“Here’s an idea – how to get a pet on the cheap through adoption agencies. Sometimes they will even agree to pay the vet bills (as our rat adoption agency did.)”
First of all, fab idea sis. Second of all, rats have vet bills?! And there are agencies that tend to their adoption??? Ha! Not that I have anything against rats. I had many rat-pets growing up, including one that built a home-away-from-home in our upright piano. But that’s another story.
To find out if adopting a pet through an agency is a good deal (and a good deed) I emailed Betsy Rosenfeld, author of . Here’s what she said:
I wouldn’t say rescuing from an agency is a cheap way to get a pet, but rather it’s a safer, more predictable and budget-friendly way to get a pet because reputable agencies take responsibility for the pets they adopt out. They have paid for the shots, spay neuter and medical problems the dog came with and many rescuers will help you through the sometimes expensive process of integrating your dog into your new home. Moreover many rescues will know a dog’s behaviors so they can help you avoid common, sometimes expensive problems.
So, even if the adoption fee from an agency is more than you would pay at the shelter, it’s a safer bet.
Then when you compare rescuing a dog to buying a dog, yes of course it’s a savings. However realize that the trade-off is that rescuers will ask questions and ask for home checks. They want to make sure the dog is going to a good home where whatever brought them into rescue in the first place won’t happen again.

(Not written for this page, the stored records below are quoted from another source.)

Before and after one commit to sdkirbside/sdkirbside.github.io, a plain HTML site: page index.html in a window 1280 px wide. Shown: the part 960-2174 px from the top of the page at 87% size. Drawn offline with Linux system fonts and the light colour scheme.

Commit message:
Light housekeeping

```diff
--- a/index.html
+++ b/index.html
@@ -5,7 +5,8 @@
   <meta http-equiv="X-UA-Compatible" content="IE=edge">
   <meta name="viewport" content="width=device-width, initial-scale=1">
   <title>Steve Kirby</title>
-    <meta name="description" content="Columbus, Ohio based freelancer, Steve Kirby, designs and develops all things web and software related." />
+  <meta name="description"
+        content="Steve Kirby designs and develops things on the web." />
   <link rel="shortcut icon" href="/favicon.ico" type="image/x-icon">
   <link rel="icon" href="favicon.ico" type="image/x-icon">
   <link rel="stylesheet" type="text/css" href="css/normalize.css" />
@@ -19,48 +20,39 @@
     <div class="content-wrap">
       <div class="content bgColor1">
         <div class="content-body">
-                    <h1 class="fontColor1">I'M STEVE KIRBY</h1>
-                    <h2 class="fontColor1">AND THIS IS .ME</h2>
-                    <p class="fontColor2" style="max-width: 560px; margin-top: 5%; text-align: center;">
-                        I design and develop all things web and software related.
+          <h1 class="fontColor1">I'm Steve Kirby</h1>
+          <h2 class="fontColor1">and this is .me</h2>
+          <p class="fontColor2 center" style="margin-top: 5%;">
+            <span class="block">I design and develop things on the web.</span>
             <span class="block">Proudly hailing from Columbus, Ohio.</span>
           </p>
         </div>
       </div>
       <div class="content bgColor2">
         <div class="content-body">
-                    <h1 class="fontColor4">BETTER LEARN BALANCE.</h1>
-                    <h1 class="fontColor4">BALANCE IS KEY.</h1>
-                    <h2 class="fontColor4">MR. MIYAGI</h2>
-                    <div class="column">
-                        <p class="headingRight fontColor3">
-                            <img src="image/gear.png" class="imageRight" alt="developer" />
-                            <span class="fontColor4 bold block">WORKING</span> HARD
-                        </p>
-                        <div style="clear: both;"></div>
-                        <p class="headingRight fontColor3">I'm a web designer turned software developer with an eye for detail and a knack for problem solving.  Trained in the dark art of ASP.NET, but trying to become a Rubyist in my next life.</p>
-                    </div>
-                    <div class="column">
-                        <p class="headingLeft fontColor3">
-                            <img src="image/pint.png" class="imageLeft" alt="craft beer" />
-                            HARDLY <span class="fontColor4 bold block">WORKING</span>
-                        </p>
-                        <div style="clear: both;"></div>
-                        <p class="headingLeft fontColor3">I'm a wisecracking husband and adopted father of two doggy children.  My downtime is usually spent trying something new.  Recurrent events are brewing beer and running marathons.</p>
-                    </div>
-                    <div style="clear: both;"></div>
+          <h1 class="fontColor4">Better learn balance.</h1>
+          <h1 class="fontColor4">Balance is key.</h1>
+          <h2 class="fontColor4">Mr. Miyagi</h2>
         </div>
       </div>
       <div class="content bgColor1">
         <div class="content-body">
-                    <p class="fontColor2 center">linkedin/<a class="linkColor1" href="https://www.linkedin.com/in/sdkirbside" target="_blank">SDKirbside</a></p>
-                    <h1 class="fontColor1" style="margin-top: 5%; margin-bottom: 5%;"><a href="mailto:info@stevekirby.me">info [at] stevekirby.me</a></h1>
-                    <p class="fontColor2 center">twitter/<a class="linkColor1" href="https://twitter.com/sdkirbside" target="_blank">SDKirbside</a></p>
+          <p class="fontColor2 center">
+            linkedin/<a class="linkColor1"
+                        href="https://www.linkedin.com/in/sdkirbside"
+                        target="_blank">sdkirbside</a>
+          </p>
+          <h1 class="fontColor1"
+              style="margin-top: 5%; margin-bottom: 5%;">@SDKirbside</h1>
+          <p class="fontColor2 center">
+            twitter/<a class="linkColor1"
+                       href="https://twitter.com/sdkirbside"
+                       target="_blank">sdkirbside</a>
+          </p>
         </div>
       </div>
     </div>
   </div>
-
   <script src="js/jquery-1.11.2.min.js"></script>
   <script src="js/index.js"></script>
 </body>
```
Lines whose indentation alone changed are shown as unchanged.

It’s also important to know that when you buy a dog from a breeder or god forbid a pet store or online (which you should never do because they are most likely puppy mill dogs) even after you’ve already spent all that money there is no guarantee that dog will be healthy either. Breeders and particularly pet stores and online dog stores are notorious for walking away from unwell dogs, and leaving new dog owners to care for their sick puppies.
Per your sister’s situation, many rescues will subsidize a new dog owner who may be a dedicated dog owner, but who couldn’t otherwise afford a dog’s prescription or even a procedure. Rescues can pay hundreds of dollars a month to board their dogs until they find homes. It would be better to find a loving owner and help with a 40 dollar a month prescription than let the dog waste away in a boarding facility.
So yes rescuing a dog from an agency and remember many have purebreds as well – I just rescued a very sought after Labrador from a rescue – is both a cost conscious and good-karma way of bringing home a dog.